BFAR: Fish population is simply rising

BFAR: Fish population is simply rising
File photo

AMID concerns sparked by the beaching of thousands of fish along the shores of two towns in southern Cebu, a fisheries official has assured the public the events should not be taken as a precursor to an earthquake or an impending tsunami.

“It should be treated as a positive result. Let us not associate it with any geological or weather phenomenon,” Johann Tejada, spokesman of the Bureau of Fisheries and Aquatic Resources (Bfar) 7 told SunStar Cebu on Monday, Feb. 19, 2024.

The unusual phenomenon, which has caught the attention of locals and netizens after thousands of fish swarmed the shores of Ginatilan town and dozens of baby sharks visited shallow waters in Santander last week, prompted speculation about a potential seismic activity.

Tejada explained that fish stranding is a natural occurrence influenced by various environmental factors, including the growth of fish populations.

It does not necessarily indicate seismic disturbances, he said.

A Superbalita report last Feb. 18 said residents of Barangay Poblacion in Ginatilan, southwest Cebu witnessed an unusual scenario where schools of fish were seen swarming the shores on the night of Feb. 11.

The phenomenon happened again on Feb. 14, prompting residents, even those from mountain areas, to go to the sea bringing with them containers to catch some fish.

“If sea animals start migrating away from the water, it could be a sign of an impending tsunami or natural disaster.

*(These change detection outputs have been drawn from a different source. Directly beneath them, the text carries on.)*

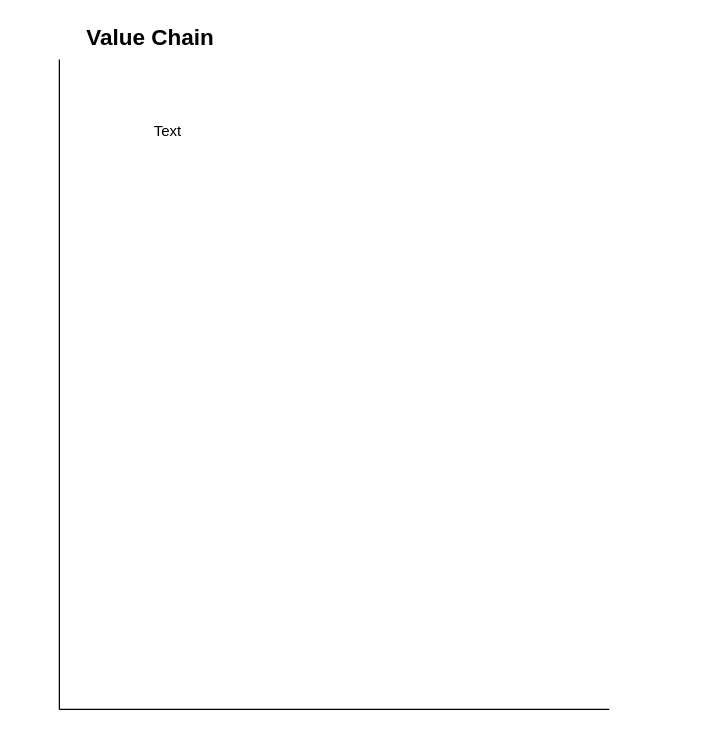
Earlier version of the draw.io diagram notebooks/users/Lauren/untitled.dio (OpenSecuritySummit/jp-2020). Source tidied: cells renumbered, new cells numbered last; positions are measured from the earlier drawing's top-left corner, leaving out a move shared by most shapes. Both pictures are drawn from the tidied source at 125%, with x=0, y=0 at pixel (59, 21).
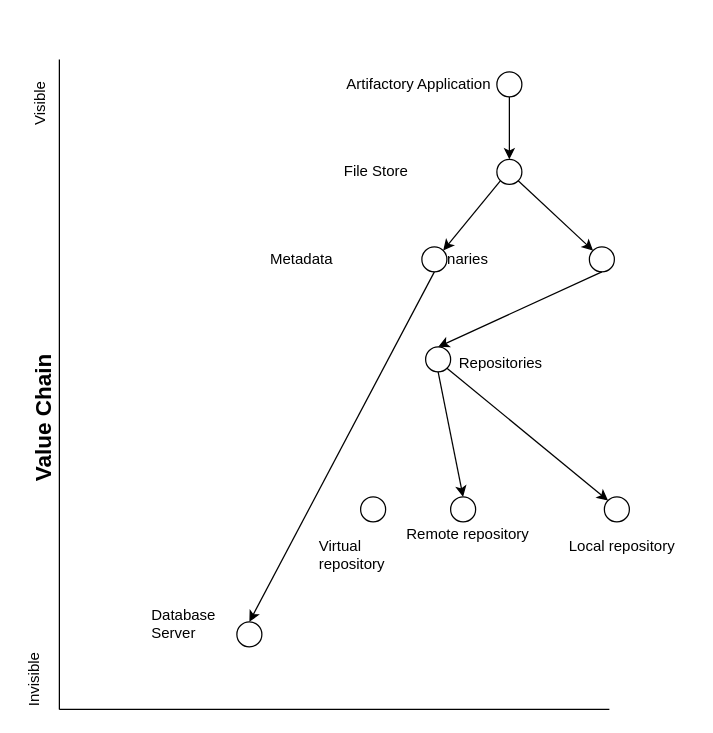
The same page after the edit.

Commit message:
auto saved (changes in notebook)

Change to the diagram source:
```diff
@@
-    <mxCell id="2" value="&lt;font style=&quot;font-size: 18px&quot;&gt;&lt;b&gt;Value Chain&lt;/b&gt;&lt;/font&gt;" style="text;html=1;align=left;verticalAlign=top;spacingTop=-4;" parent="1" vertex="1">
-      <mxGeometry x="20" width="120" height="20" as="geometry" />
+    <mxCell id="2" value="&lt;font style=&quot;font-size: 18px&quot;&gt;&lt;b&gt;Value Chain&lt;/b&gt;&lt;/font&gt;" style="text;html=1;align=left;verticalAlign=top;spacingTop=-4;rotation=-90;" parent="1" vertex="1">
+      <mxGeometry x="-75" y="300" width="120" height="20" as="geometry" />
     </mxCell>
@@
-    <mxCell id="5" value="Text" style="text;html=1;align=left;verticalAlign=top;spacingTop=-4;" parent="1" vertex="1">
-      <mxGeometry x="74" y="78" width="40" height="20" as="geometry" />
+    <mxCell id="5" value="Visible" style="text;html=1;align=left;verticalAlign=top;spacingTop=-4;rotation=-90;" parent="1" vertex="1">
+      <mxGeometry x="-40" y="50" width="50" height="20" as="geometry" />
     </mxCell>
+    <mxCell id="6" value="Invisible" style="text;html=1;align=left;verticalAlign=top;spacingTop=-4;rotation=-90;" parent="1" vertex="1">
+      <mxGeometry x="-50" y="510" width="60" height="20" as="geometry" />
+    </mxCell>
+    <mxCell id="7" style="ellipse;whiteSpace=wrap;html=1;" parent="1" vertex="1">
+      <mxGeometry x="350" y="40" width="20" height="20" as="geometry" />
+    </mxCell>
+    <mxCell id="8" style="endArrow=classic;html=1;exitX=0.5;exitY=1;entryX=0.5;entryY=0;" parent="1" edge="1" source="7" target="12">
+      <mxGeometry relative="1" as="geometry" />
+    </mxCell>
+    <mxCell id="9" style="edgeStyle=orthogonalEdgeStyle;rounded=0;html=1;exitX=0;exitY=1;entryX=0;entryY=1;jettySize=auto;orthogonalLoop=1;" parent="1" edge="1" source="7" target="7">
+      <mxGeometry relative="1" as="geometry" />
+    </mxCell>
+    <mxCell id="10" style="edgeStyle=orthogonalEdgeStyle;rounded=0;html=1;exitX=0;exitY=1;entryX=0;entryY=1;jettySize=auto;orthogonalLoop=1;" parent="1" edge="1">
+      <mxGeometry relative="1" as="geometry">
+        <mxPoint x="363" y="67" as="sourcePoint" />
+        <mxPoint x="363" y="67" as="targetPoint" />
+      </mxGeometry>
+    </mxCell>
+    <mxCell id="11" style="edgeStyle=orthogonalEdgeStyle;rounded=0;html=1;exitX=0;exitY=0;entryX=0;entryY=0;jettySize=auto;orthogonalLoop=1;" parent="1" edge="1" source="7" target="7">
+      <mxGeometry relative="1" as="geometry" />
+    </mxCell>
+    <mxCell id="12" style="ellipse;whiteSpace=wrap;html=1;" parent="1" vertex="1">
+      <mxGeometry x="350" y="110" width="20" height="20" as="geometry" />
+    </mxCell>
+    <mxCell id="13" value="Artifactory Application" style="text;html=1;align=left;verticalAlign=top;spacingTop=-4;" parent="1" vertex="1">
+      <mxGeometry x="228" y="40" width="130" height="20" as="geometry" />
+    </mxCell>
+    <mxCell id="14" style="endArrow=classic;html=1;exitX=0;exitY=1;entryX=1;entryY=0;" parent="1" edge="1" source="12" target="17">
+      <mxGeometry relative="1" as="geometry" />
+    </mxCell>
+    <mxCell id="15" style="endArrow=classic;html=1;exitX=1;exitY=1;entryX=0;entryY=0;" parent="1" edge="1" source="12" target="21">
+      <mxGeometry relative="1" as="geometry" />
+    </mxCell>
+    <mxCell id="16" value="Binaries" style="text;html=1;align=left;verticalAlign=top;spacingTop=-4;" parent="1" vertex="1">
+      <mxGeometry x="298" y="180" width="60" height="20" as="geometry" />
+    </mxCell>
+    <mxCell id="17" style="ellipse;whiteSpace=wrap;html=1;" parent="1" vertex="1">
+      <mxGeometry x="290" y="180" width="20" height="20" as="geometry" />
+    </mxCell>
+    <mxCell id="18" style="endArrow=classic;html=1;exitX=0.5;exitY=1;entryX=0.5;entryY=0;" parent="1" edge="1" source="17" target="19">
+      <mxGeometry relative="1" as="geometry" />
+    </mxCell>
+    <mxCell id="19" style="ellipse;whiteSpace=wrap;html=1;" parent="1" vertex="1">
+      <mxGeometry x="142" y="480" width="20" height="20" as="geometry" />
+    </mxCell>
+    <mxCell id="20" value="Database&lt;div&gt;Server&lt;/div&gt;" style="text;html=1;align=left;verticalAlign=top;spacingTop=-4;" parent="1" vertex="1">
+      <mxGeometry x="72" y="465" width="70" height="30" as="geometry" />
+    </mxCell>
+    <mxCell id="21" style="ellipse;whiteSpace=wrap;html=1;" parent="1" vertex="1">
+      <mxGeometry x="424" y="180" width="20" height="20" as="geometry" />
+    </mxCell>
+    <mxCell id="22" value="Metadata" style="text;html=1;align=left;verticalAlign=top;spacingTop=-4;" parent="1" vertex="1">
+      <mxGeometry x="167" y="180" width="70" height="20" as="geometry" />
+    </mxCell>
+    <mxCell id="23" style="endArrow=classic;html=1;exitX=0.5;exitY=1;entryX=0.5;entryY=0;" parent="1" edge="1" source="21" target="25">
+      <mxGeometry relative="1" as="geometry" />
+    </mxCell>
+    <mxCell id="24" value="File Store" style="text;html=1;align=left;verticalAlign=top;spacingTop=-4;" parent="1" vertex="1">
+      <mxGeometry x="226" y="110" width="70" height="20" as="geometry" />
+    </mxCell>
+    <mxCell id="25" style="ellipse;whiteSpace=wrap;html=1;" parent="1" vertex="1">
+      <mxGeometry x="293" y="260" width="20" height="20" as="geometry" />
+    </mxCell>
+    <mxCell id="26" value="Repositories" style="text;html=1;align=left;verticalAlign=top;spacingTop=-4;" parent="1" vertex="1">
+      <mxGeometry x="318" y="263" width="80" height="20" as="geometry" />
+    </mxCell>
+    <mxCell id="27" style="endArrow=classic;html=1;exitX=1;exitY=1;entryX=0;entryY=0;" parent="1" edge="1" source="25" target="28">
+      <mxGeometry relative="1" as="geometry" />
+    </mxCell>
+    <mxCell id="28" style="ellipse;whiteSpace=wrap;html=1;" parent="1" vertex="1">
+      <mxGeometry x="436" y="380" width="20" height="20" as="geometry" />
+    </mxCell>
+    <mxCell id="29" value="Local repository" style="text;html=1;align=left;verticalAlign=top;spacingTop=-4;" parent="1" vertex="1">
+      <mxGeometry x="406" y="410" width="100" height="20" as="geometry" />
+    </mxCell>
+    <mxCell id="30" value="Remote repository" style="text;html=1;align=left;verticalAlign=top;spacingTop=-4;" parent="1" vertex="1">
+      <mxGeometry x="276" y="400" width="110" height="20" as="geometry" />
+    </mxCell>
+    <mxCell id="31" value="Virtual&lt;div&gt;repository&lt;/div&gt;" style="text;html=1;align=left;verticalAlign=top;spacingTop=-4;" parent="1" vertex="1">
+      <mxGeometry x="206" y="410" width="70" height="30" as="geometry" />
+    </mxCell>
+    <mxCell id="32" style="ellipse;whiteSpace=wrap;html=1;" parent="1" vertex="1">
+      <mxGeometry x="313" y="380" width="20" height="20" as="geometry" />
+    </mxCell>
+    <mxCell id="33" style="endArrow=classic;html=1;exitX=0.5;exitY=1;entryX=0.5;entryY=0;" parent="1" edge="1" source="25" target="32">
+      <mxGeometry relative="1" as="geometry" />
+    </mxCell>
+    <mxCell id="34" style="ellipse;whiteSpace=wrap;html=1;" parent="1" vertex="1">
+      <mxGeometry x="241" y="380" width="20" height="20" as="geometry" />
+    </mxCell>
```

Instead of feeling happy, prepare food and safety measures. If you live near the coast, consider moving to higher ground,” a Facebook user commented on the SunStar post in Cebuano.

Meanwhile, last Feb. 13, several baby sharks were seen swimming along the coastline of Barangay Pasil, Santander town in the southmost part of Cebu province.

Tejada attributed the phenomenon to the growing fish population in the Tañon Strait Protected Seascape, stretching between western and eastern Cebu, owing to its protected status.

Covering 5,182 square kilometers, commercial fishing is banned in the strait which has been safeguarded under Presidential Proclamation 1234 since 1998.

He added that the rise in fish population is also a result of the three-month fishing ban in the Visayan Sea imposed by the Bfar 7 from Nov. 15, 2023 to Feb. 15, 2024 after the bureau noted a decreasing supply of fish in the region.

“It contributed to the replenishment of the fish,” Tejada said.

Last year, Bfar 7 issued Fisheries Administrative Order 167-3, prohibiting the catching, killing, selling, or possessing sexually mature sardines, herrings, mackerels, or their larvae, fry, or young, locally known as “lupoy,” “silinyasi,” “linatsay,” or “manansi,” in a portion of the Visayan Sea and adjacent waters.

Tejada said the schools of fish seen along the shoreline were stranded in shallow waters because they were disoriented while pursuing food and not because of an incoming tsunami which has not been proven.

While he did not discount that animals have a way of detecting disturbances, Tejada said the Bfar does not dwell on such thoughts.

Applying the principle of the food chain, Tejada further explained that the population of smaller fish grew, which consequently attracted larger fish to prey on them. This also accounts for the presence of the bigger fish, he said.

“Let us refrain from thinking about that. If there are a lot of fish, we should be happy,” he said.


No stories found.

Just in

No stories found.

Branded Content

No stories found.
SunStar Publishing Inc.